Steven Hale has pretty much the definitive story on the fall of the Democrats. The only piece that seems to be missing to me is the roll of the Rosalind Kurita episode. Maybe it doesn’t, but it seemed to me at the time–and still does–as a crucial pivot point that really read differently to the Democratic Party than it did to voters who traditionally voted Democratic.
I think the Party thought it was playing hardball with someone they perceived of as disloyal.
I think a lot of voters felt that this was a clear demonstration that the Party was so corrupt and so good-old-boy-ish that it would demolish anyone who put the good of the state over the good of the party.
It’s possible that the Kurita incident would have blown up in Democrats’ faces no matter what the Party did. But what it did do sent a couple of messages the Democrats still don’t want to take responsibility for sending. One is the primacy of party interests over state interests–though it sounds from Hale’s article like they may finally get this. The other is the message it sent to women about how the Democratic party treats female candidates. If you know you live in a state where the baseline–across parties–is not very woman-friendly and one party at least puts women in leadership positions, why would you leave your loyalty with the other party?

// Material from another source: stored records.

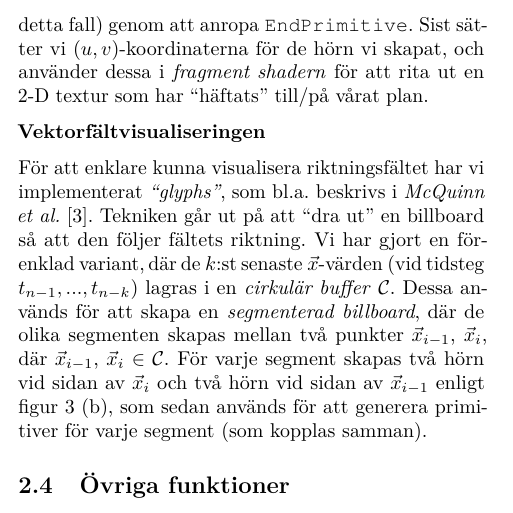
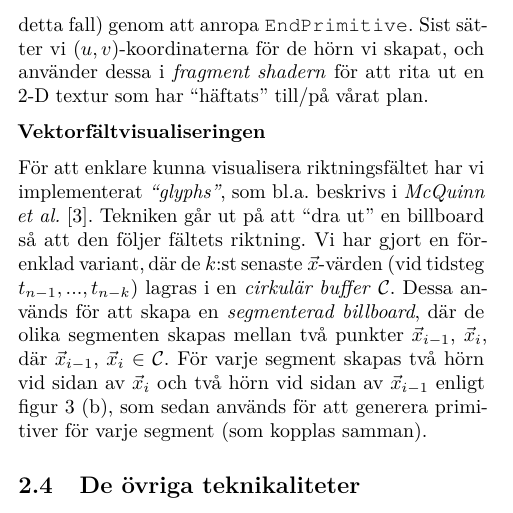
Before and after one commit to CaffeineViking/cnpf, a LaTeX document (docs/cnpf.tex): part of one column of page 3 of 4, cut so that both start at the same text. Compiled offline with pdfLaTeX.

```diff
--- a/docs/cnpf.tex
+++ b/docs/cnpf.tex
@@ -230,7 +230,7 @@
 
 För att enklare kunna visualisera riktningsfältet har vi implementerat \emph{``glyphs''}, som bl.a. beskrivs i \emph{McQuinn et al.}~\cite{mcquinn2013glyphsea}. Tekniken går ut på att ``dra ut'' en billboard så att den följer fältets riktning. Vi har gjort en förenklad variant, där de \(k\):st senaste \(\vec{x}\)-värden (vid tidsteg \(t_{n-1}, ..., t_{n-k}\)) lagras i en \emph{cirkulär buffer} \(\mathcal{C}\). Dessa används för att skapa en \emph{segmenterad billboard}, där de olika segmenten skapas mellan två punkter \(\vec{x}_{i-1}\),~\(\vec{x}_i\), där \(\vec{x}_{i-1}\),~\(\vec{x}_i\)~\(\in \mathcal{C}\). För varje segment skapas två hörn vid sidan av \(\vec{x}_i\) och två hörn vid sidan av \(\vec{x}_{i-1}\) enligt figur~\ref{fig:bill}~(b), som sedan används för att generera primitiver för varje segment (som kopplas samman).
 
-\subsection{Övriga funktioner}
+\subsection{De övriga teknikaliteter}
 
 \clearpage
 
```
Also changed, not shown: docs/cnpf.tex (2 more changed lines).
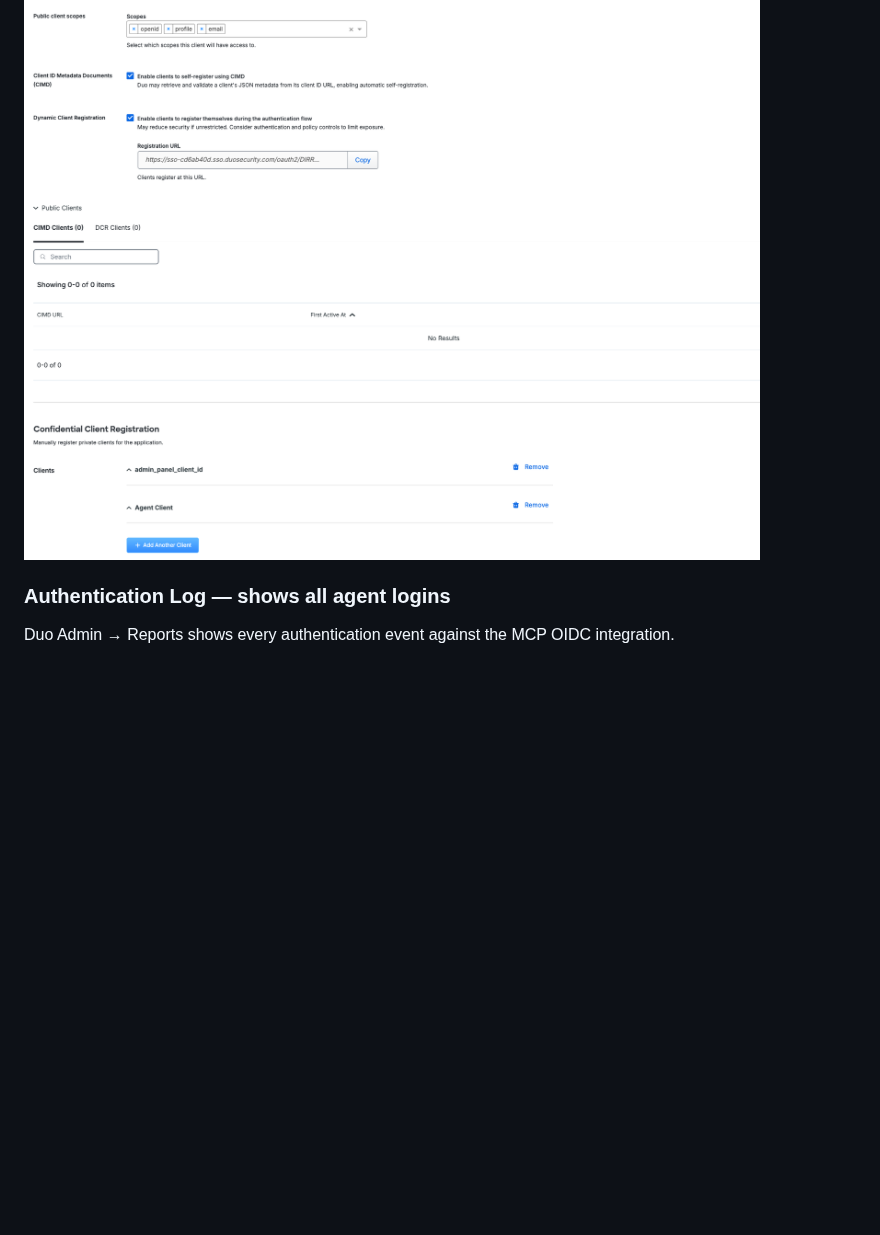
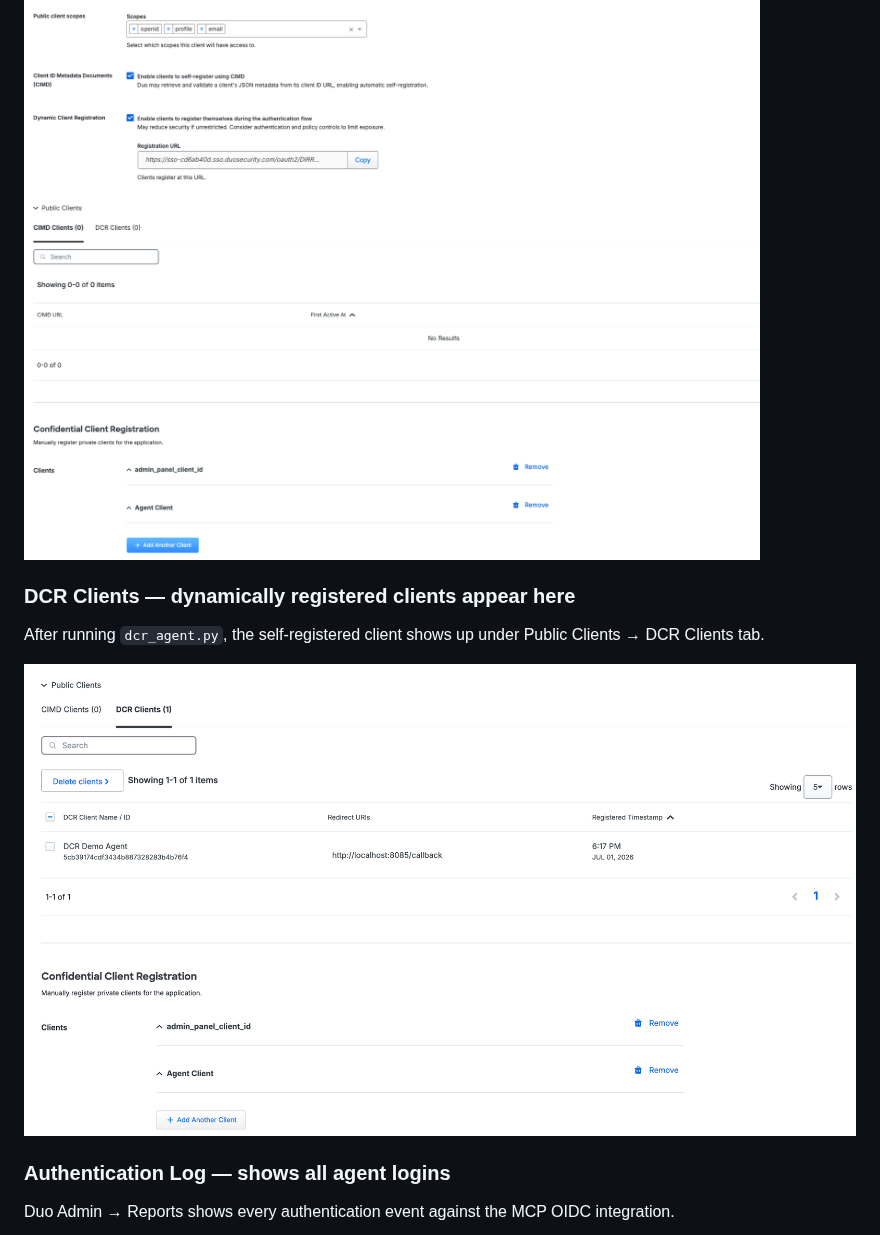
Before and after one commit to shhv/duo-agentic-identity-demo, a Markdown page: README.md, the part around the change. GitHub-like rendering; pictures changed too: screenshots/05-dcr-client-registered.png (added); blank space fills up the shorter version.

Commit message:
Add DCR client screenshot to README
Shows the dynamically registered client appearing in Duo Admin
after running dcr_agent.py.

Co-Authored-By: Claude <noreply@anthropic.com>

```diff
--- a/README.md
+++ b/README.md
@@ -58,6 +58,11 @@ Paste the JSON policy on the left. The tool drawer on the right shows all 8 tool
 You need two confidential clients: one for the admin panel (tool fetching) and one for agent authentication.
 
 ![Clients tab](screenshots/04-clients-tab.png)
+
+### DCR Clients — dynamically registered clients appear here
+After running `dcr_agent.py`, the self-registered client shows up under Public Clients → DCR Clients tab.
+
+![DCR Client Registered](screenshots/05-dcr-client-registered.png)
 
 ### Authentication Log — shows all agent logins
 Duo Admin → Reports shows every authentication event against the MCP OIDC integration.
```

I mean, I know why I do. But why would a regular Tennessee woman?
Until the TNDP has some good answers to that question, all they can do is wait for the Republicans to fuck up so bad (while hoping their own Democrats don’t go down with them) that women will come back to them in disgust.
I would, if that is the strategy, invite all skeletons in any prominent closets to be dealt with now. Because voters whose motivation is disgust can be easily motivated to leave you for the same reason.